[[ Source information open ]]

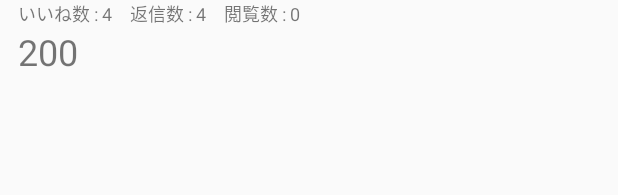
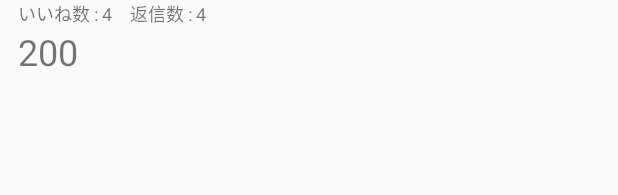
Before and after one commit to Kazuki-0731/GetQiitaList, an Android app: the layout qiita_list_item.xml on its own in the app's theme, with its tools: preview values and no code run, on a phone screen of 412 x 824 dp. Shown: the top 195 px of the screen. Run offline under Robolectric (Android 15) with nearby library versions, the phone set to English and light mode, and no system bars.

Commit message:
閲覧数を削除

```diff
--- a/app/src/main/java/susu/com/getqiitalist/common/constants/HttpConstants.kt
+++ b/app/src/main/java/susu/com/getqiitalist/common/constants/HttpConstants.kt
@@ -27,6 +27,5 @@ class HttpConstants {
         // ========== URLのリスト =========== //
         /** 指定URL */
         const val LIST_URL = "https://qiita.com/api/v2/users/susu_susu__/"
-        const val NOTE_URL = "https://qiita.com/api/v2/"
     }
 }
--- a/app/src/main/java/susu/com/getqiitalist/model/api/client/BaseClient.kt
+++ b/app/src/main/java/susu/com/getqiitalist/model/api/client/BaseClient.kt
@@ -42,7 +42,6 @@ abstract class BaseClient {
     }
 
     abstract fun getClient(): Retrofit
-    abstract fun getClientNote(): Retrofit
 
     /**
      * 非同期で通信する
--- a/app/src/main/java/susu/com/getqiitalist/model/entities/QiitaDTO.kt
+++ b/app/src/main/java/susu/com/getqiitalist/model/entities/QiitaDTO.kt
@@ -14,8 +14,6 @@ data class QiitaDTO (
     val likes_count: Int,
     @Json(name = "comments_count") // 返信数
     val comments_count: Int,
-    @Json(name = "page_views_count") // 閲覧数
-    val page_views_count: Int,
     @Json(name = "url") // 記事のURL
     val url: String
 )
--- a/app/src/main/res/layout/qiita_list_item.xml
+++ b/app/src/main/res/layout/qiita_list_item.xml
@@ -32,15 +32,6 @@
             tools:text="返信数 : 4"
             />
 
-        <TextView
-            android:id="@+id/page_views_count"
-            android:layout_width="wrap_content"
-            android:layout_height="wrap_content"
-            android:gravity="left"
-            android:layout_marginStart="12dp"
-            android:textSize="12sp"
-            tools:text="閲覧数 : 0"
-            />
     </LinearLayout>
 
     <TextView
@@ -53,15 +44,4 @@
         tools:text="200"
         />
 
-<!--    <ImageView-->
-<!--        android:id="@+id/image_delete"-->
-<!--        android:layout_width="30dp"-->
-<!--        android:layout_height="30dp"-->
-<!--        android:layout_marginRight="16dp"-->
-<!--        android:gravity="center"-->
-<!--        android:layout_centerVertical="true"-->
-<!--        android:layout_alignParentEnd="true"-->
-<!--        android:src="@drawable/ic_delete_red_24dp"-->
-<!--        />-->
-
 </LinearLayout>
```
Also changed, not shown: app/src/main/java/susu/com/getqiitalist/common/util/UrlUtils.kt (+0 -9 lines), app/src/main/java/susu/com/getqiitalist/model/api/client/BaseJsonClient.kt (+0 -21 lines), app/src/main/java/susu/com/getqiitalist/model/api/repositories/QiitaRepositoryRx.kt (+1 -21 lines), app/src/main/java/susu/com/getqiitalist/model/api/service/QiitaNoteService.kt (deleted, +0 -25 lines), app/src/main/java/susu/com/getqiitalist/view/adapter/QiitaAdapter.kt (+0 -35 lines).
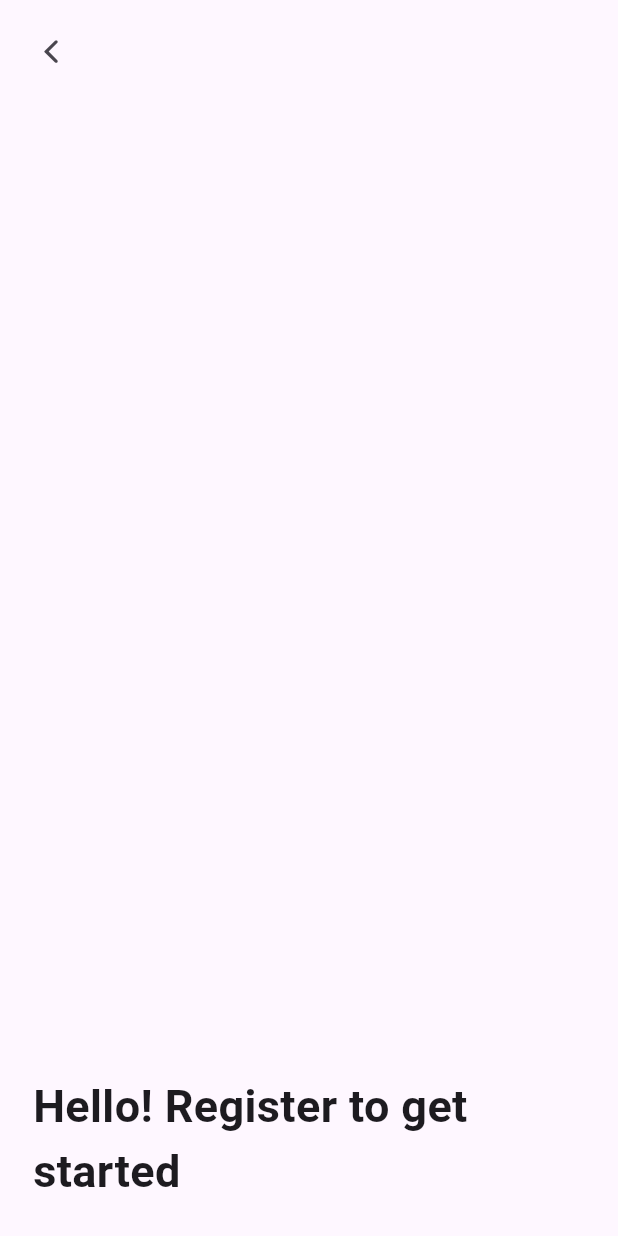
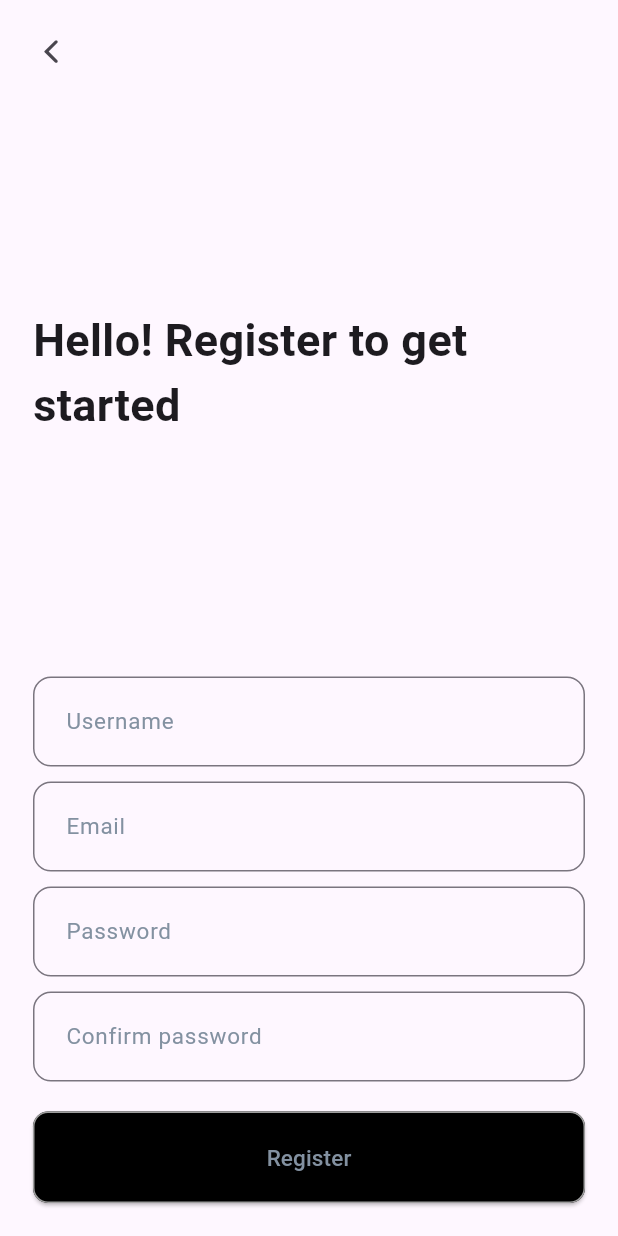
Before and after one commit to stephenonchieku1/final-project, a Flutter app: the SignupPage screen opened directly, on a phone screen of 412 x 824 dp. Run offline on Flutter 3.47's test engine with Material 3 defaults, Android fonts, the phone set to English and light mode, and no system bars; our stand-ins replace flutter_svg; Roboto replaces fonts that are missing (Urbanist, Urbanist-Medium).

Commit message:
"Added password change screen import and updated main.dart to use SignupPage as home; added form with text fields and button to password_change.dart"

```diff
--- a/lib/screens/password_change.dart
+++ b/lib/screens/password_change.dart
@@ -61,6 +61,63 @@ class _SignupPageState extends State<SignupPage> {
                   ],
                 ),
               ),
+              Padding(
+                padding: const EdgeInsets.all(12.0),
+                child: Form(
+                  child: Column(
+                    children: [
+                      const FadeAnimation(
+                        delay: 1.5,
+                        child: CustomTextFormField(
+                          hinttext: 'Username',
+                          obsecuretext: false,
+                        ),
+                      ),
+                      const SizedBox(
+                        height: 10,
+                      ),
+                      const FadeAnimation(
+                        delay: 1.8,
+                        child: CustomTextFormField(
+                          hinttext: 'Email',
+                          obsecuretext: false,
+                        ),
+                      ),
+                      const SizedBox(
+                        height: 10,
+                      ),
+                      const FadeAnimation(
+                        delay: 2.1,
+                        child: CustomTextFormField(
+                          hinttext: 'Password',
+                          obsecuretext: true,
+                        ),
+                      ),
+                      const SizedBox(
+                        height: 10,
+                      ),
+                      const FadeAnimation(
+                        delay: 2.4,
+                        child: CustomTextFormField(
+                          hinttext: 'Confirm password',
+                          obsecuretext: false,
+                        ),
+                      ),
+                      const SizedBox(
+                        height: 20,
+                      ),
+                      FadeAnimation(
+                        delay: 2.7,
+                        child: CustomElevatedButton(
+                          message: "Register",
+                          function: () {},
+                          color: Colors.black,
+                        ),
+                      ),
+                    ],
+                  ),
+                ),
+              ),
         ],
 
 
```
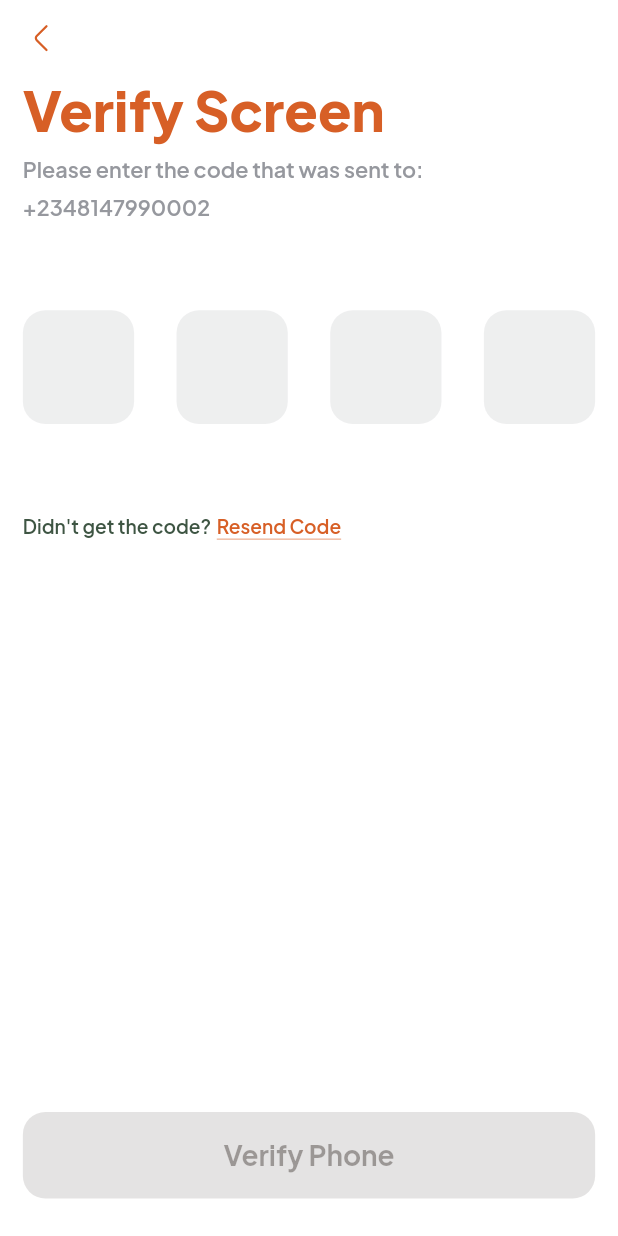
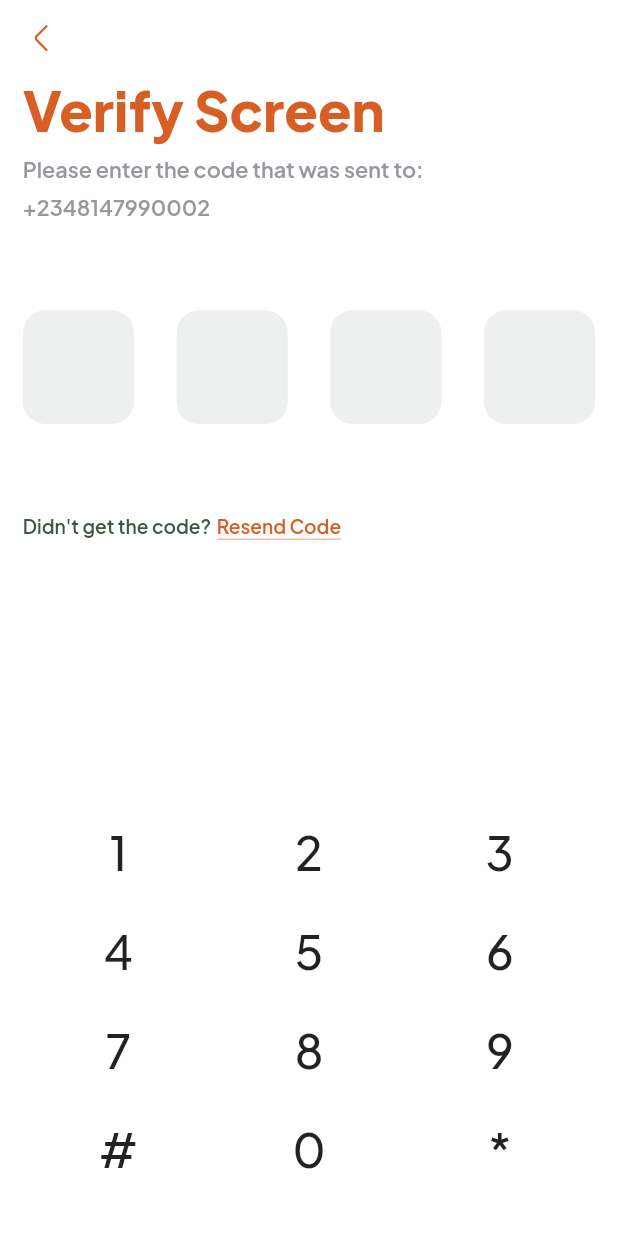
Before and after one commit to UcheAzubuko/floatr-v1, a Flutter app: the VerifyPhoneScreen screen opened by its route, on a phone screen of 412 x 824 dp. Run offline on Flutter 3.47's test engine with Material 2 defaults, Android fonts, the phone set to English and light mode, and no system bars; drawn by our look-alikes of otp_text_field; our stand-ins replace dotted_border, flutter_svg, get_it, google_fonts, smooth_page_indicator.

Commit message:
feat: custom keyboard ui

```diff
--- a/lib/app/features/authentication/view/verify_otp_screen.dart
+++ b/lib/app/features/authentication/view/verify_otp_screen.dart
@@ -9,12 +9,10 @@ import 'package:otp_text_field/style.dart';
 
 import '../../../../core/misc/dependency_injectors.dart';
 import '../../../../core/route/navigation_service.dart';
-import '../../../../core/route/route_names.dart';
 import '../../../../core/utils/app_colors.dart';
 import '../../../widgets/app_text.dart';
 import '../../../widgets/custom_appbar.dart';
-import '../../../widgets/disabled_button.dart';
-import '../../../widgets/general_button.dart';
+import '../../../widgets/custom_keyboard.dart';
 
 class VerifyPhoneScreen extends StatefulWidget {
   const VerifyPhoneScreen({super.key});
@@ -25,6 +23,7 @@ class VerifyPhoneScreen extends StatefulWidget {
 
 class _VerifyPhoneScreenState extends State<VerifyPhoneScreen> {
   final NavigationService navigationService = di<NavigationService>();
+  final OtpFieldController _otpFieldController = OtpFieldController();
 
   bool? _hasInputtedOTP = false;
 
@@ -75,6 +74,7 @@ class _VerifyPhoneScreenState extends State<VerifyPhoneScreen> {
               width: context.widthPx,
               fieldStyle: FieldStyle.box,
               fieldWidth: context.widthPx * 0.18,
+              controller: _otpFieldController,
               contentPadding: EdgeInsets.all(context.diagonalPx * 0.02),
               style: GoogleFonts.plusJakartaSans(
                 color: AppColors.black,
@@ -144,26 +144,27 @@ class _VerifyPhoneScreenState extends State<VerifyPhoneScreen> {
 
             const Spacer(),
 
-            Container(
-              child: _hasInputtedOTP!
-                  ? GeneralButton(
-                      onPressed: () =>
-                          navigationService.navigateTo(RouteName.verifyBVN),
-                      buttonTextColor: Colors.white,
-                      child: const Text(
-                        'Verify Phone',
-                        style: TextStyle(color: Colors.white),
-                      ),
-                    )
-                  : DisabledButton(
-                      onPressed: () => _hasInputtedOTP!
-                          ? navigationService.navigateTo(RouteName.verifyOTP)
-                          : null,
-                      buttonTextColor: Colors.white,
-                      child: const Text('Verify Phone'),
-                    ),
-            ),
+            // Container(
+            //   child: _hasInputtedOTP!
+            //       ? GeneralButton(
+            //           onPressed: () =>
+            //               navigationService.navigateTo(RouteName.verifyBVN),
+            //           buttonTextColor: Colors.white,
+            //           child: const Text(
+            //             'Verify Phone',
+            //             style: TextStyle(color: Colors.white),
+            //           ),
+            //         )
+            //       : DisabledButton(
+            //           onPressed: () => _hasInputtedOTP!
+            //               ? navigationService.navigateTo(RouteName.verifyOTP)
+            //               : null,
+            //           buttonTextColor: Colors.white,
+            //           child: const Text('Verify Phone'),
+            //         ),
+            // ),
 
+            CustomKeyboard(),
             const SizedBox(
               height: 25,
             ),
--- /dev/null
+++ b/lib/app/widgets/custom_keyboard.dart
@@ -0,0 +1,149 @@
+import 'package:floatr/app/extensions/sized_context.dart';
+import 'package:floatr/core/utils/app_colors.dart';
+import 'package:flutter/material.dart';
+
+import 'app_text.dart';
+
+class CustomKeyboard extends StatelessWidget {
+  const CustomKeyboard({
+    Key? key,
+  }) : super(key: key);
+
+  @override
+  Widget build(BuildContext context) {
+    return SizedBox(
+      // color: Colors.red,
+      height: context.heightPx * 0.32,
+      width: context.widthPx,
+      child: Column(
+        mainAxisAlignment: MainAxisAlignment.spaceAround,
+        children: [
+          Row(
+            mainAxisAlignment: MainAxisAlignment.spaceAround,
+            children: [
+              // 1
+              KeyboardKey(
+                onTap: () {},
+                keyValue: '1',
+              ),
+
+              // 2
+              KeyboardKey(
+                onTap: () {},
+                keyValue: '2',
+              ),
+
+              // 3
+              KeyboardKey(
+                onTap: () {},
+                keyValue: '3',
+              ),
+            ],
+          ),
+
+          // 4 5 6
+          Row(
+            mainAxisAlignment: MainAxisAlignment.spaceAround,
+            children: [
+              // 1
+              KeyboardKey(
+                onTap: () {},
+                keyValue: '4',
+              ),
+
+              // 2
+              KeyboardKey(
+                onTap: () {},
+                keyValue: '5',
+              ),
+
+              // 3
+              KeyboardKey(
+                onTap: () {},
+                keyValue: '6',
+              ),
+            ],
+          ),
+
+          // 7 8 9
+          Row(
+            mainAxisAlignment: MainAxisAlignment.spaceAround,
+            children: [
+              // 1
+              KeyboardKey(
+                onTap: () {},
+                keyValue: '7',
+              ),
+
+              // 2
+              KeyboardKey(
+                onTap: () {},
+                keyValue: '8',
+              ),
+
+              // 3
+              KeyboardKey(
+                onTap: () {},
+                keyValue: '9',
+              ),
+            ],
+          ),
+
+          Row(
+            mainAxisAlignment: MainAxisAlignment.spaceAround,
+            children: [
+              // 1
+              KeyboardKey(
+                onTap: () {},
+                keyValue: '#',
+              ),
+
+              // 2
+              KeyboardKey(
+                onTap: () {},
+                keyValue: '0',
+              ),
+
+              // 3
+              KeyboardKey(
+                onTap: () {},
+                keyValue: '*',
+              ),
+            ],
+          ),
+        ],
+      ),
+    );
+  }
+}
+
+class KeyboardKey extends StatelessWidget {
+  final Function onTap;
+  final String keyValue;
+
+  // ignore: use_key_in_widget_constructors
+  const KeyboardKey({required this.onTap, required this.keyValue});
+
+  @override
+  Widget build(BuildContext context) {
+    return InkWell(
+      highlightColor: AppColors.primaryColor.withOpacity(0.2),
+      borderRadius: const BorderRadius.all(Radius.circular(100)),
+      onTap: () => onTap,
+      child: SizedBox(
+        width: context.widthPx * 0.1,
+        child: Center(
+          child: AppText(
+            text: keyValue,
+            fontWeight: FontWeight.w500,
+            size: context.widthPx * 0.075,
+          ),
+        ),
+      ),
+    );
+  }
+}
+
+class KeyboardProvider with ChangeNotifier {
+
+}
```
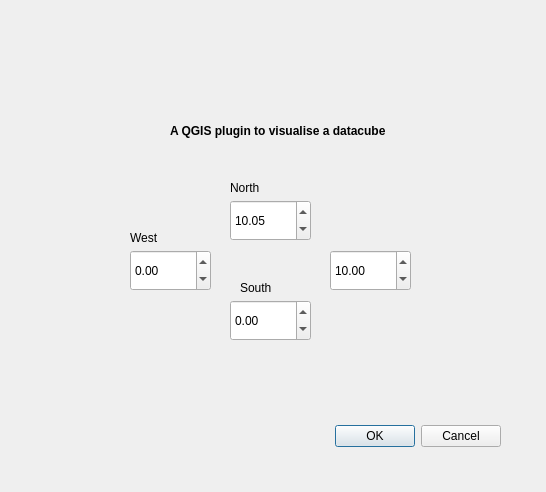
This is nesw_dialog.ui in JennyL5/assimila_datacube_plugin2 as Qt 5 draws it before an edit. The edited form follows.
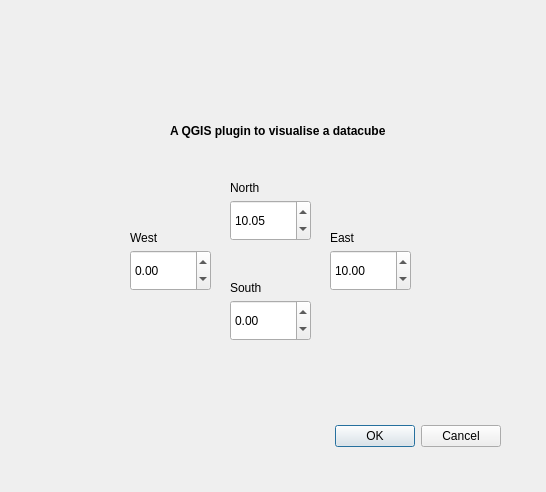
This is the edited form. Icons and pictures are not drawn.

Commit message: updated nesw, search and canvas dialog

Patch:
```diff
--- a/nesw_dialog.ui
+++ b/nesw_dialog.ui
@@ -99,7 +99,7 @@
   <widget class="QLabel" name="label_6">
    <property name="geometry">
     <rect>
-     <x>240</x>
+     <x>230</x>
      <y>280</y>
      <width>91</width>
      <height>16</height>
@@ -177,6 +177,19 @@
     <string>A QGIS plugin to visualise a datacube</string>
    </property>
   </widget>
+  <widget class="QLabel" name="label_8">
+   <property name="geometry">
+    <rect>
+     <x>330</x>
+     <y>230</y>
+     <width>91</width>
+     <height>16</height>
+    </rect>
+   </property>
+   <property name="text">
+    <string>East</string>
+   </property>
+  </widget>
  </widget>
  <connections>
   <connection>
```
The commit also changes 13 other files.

[[ Source information closed ]]

Return each line of the material in which the string "java" can be found.

Solution for this exercise »
--- a/app/src/main/java/susu/com/getqiitalist/common/constants/HttpConstants.kt
+++ b/app/src/main/java/susu/com/getqiitalist/common/constants/HttpConstants.kt
--- a/app/src/main/java/susu/com/getqiitalist/model/api/client/BaseClient.kt
+++ b/app/src/main/java/susu/com/getqiitalist/model/api/client/BaseClient.kt
--- a/app/src/main/java/susu/com/getqiitalist/model/entities/QiitaDTO.kt
+++ b/app/src/main/java/susu/com/getqiitalist/model/entities/QiitaDTO.kt
Also changed, not shown: app/src/main/java/susu/com/getqiitalist/common/util/UrlUtils.kt (+0 -9 lines), app/src/main/java/susu/com/getqiitalist/model/api/client/BaseJsonClient.kt (+0 -21 lines), app/src/main/java/susu/com/getqiitalist/model/api/repositories/QiitaRepositoryRx.kt (+1 -21 lines), app/src/main/java/susu/com/getqiitalist/model/api/service/QiitaNoteService.kt (deleted, +0 -25 lines), app/src/main/java/susu/com/getqiitalist/view/adapter/QiitaAdapter.kt (+0 -35 lines).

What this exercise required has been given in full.